I came across a question regarding the force between two magnetic dipoles $$M_1$$ and $$M_2$$ separated by a distance $$x$$ .

Here in this text book I am given the solution is

$$B = \cfrac{\mu_0}{4 \pi} \cfrac{2M_1}{x^3}$$ which on differentiating with respect to distance $$x$$ gives

$$\frac{dB}{dx} =\cfrac{\mu_0}{4 \pi} \cfrac{6M_1}{x^4}$$ Further,

$$F = -M_2 \frac{dB}{dx} = \cfrac{\mu_0}{4 \pi} \cfrac{6M_1 M_2}{x^4}$$

What is correct explanation of relation of '$$\frac{dB}{dx}$$' with force here?

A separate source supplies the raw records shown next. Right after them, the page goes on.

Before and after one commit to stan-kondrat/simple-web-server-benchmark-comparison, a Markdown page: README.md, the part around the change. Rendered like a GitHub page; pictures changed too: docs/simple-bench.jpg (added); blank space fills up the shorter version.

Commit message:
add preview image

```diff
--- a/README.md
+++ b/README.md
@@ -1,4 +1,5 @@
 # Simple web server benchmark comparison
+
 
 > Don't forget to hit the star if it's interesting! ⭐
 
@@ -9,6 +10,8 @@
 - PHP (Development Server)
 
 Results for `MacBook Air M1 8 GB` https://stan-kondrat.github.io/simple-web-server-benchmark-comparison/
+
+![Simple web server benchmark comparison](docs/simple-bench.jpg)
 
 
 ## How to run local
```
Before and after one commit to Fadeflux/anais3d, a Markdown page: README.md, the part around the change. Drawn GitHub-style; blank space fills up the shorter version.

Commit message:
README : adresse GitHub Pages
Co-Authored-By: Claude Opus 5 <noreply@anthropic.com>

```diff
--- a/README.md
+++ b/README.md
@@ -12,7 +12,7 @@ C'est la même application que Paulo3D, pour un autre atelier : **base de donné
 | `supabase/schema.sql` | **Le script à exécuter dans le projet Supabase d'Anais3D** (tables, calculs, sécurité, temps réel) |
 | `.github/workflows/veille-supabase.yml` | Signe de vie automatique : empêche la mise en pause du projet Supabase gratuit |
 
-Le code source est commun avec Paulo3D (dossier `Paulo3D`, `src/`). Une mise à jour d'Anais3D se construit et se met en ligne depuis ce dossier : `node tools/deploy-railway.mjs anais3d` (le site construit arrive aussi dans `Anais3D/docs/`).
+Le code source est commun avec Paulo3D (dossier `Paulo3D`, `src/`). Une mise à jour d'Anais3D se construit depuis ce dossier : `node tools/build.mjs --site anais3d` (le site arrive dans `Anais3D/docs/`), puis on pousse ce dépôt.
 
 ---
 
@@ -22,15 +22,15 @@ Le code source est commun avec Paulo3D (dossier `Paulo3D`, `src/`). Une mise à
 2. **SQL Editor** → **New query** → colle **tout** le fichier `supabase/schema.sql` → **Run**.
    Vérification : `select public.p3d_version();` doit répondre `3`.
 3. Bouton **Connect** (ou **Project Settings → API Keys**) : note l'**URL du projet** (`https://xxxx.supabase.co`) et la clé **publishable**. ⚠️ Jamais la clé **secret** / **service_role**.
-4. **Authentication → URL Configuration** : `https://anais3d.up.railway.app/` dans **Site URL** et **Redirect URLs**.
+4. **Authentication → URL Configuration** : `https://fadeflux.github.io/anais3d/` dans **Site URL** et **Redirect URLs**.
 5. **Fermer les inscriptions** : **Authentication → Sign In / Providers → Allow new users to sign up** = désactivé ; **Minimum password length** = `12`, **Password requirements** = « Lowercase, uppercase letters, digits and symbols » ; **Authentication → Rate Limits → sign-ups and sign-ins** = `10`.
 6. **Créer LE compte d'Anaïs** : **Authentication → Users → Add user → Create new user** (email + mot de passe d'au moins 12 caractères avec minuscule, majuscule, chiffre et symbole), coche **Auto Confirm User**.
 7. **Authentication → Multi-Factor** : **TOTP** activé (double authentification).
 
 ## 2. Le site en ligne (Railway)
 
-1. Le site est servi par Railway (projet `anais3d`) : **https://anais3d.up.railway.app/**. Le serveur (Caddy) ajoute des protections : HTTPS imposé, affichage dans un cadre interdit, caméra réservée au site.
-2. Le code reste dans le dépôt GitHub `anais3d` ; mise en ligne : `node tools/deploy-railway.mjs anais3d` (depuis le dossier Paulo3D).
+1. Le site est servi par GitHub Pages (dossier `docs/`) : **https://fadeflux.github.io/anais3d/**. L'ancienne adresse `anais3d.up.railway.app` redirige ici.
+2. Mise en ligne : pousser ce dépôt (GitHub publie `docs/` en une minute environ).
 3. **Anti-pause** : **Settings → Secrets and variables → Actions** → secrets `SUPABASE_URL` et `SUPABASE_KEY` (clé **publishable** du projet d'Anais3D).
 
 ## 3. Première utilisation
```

In school we learn that energy (or work) is given by $$E = -\int F \cdot dx$$. Hence, we can write $$dE = -F \cdot dx$$. From here you see, that $$F = -\frac{dE}{dx}$$. All you have to do is to compare your equation with mine, $$dE = M \cdot dB$$, and you realise, that the magnetic dipole moment times the B-field is an energy. The term $$dB/dx$$ is the "gradient of the magnetic field" (first derivative).
• I think you should say $dE=MdB$. You can't have a differential in only one side of the equation. – Ballanzor Jun 15 at 11:09